A Data Format for Human Visual Object Recognition

Ken Nakayama, University of California, Berkeley, USA

Venue:  Room 2D17, School of Psychological Science, Priory Road Complex

Neural network models are unusually successful in identifying and classifying objects. However, they can also make huge mistakes in ways never seen in humans. They do not rely so much on object shape, but more likely on texture. As such, they fail to provide a plausible account for human visual object recognition. Here I describe some work from very long ago that indicates that surfaces, a viewer centered intermediate level of representation is what is likely to be missing (1,2,3). Pertinent to this, I propose two classes of object recognition tests to be given to present and future neural network models.

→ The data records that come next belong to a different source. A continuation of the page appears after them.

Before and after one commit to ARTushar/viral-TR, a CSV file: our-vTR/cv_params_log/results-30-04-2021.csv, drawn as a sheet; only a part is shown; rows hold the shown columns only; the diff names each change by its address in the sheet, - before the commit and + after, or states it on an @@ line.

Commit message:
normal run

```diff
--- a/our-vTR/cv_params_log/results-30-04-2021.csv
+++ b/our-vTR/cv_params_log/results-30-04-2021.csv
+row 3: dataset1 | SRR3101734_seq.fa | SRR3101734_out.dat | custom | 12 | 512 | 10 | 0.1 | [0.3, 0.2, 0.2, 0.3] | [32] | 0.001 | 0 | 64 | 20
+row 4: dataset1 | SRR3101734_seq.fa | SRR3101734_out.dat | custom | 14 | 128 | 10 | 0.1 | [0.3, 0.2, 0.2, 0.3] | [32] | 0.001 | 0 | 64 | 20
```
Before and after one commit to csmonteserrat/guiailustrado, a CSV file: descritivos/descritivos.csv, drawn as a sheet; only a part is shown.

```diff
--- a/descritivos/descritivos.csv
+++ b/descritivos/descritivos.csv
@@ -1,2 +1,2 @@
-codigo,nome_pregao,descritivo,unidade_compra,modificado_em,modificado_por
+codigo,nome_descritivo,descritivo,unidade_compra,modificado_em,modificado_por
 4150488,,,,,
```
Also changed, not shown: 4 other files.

(1) Nakayama et al.,1989 Perception 18: 55-68.
(2) Nakayama, et al., 1995 Visual surface representation: a critical link between lower-level and higher level vision. In Kosslyn, S.M. and Osherson, D.N. Vision. In Invitation to Cognitive Science. M.I.T. Press, p. 1-70.
(3) Nakayama and Shimojo, 1992 Science 257: 1357-1363.